* _PROBLEM DETAILS_:
Scan the entries for "image". Every line that holds it is to be copied.
───── RECORDS TO USE ─────
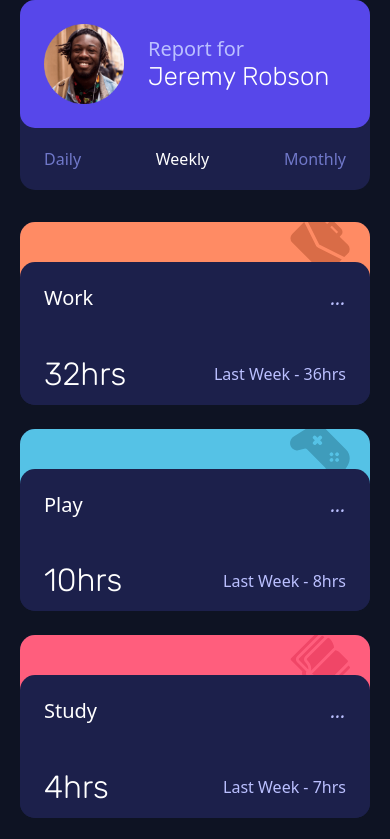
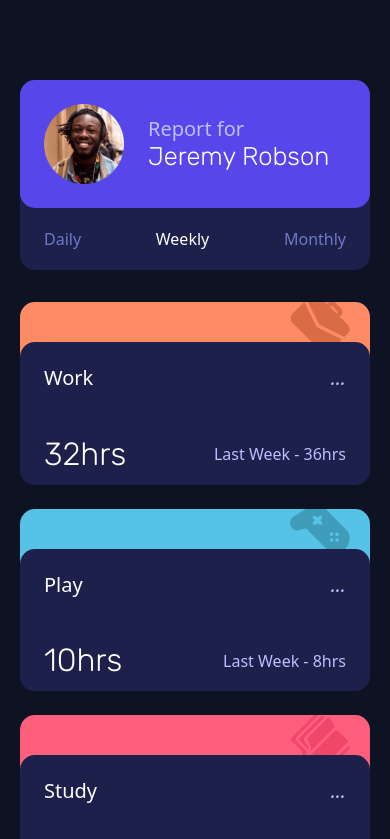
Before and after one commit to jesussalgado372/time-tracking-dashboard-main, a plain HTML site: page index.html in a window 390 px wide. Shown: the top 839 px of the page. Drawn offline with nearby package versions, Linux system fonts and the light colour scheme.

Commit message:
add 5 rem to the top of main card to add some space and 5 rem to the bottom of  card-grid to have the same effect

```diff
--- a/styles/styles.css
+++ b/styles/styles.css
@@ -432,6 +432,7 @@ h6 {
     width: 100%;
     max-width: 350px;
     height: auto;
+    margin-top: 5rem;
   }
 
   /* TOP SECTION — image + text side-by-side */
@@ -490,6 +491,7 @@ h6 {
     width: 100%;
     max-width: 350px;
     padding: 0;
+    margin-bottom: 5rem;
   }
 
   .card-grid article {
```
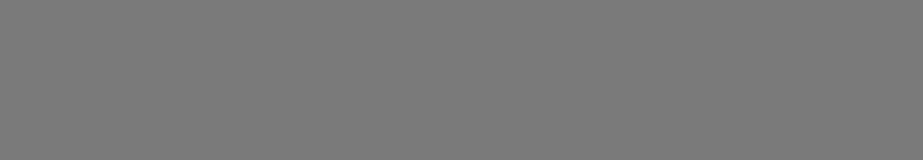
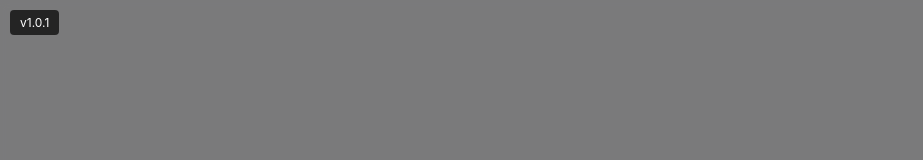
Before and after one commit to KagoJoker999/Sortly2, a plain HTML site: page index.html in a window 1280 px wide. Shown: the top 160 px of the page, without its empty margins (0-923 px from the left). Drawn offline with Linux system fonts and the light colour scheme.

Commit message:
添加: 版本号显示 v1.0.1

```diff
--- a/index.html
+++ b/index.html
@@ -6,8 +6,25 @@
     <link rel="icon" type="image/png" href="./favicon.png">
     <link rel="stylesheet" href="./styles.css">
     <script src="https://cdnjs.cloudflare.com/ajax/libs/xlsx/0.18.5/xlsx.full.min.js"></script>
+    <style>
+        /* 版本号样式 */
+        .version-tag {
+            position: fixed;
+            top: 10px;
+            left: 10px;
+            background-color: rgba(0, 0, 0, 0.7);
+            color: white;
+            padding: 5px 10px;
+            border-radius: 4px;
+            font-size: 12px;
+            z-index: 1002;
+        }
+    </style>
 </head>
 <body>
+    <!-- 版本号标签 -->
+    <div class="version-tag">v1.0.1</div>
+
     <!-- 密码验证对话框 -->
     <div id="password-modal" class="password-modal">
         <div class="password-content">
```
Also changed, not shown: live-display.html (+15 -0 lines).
─────
* _TASK OUTPUT_:
   /* TOP SECTION — image + text side-by-side */
     <link rel="icon" type="image/png" href="./favicon.png">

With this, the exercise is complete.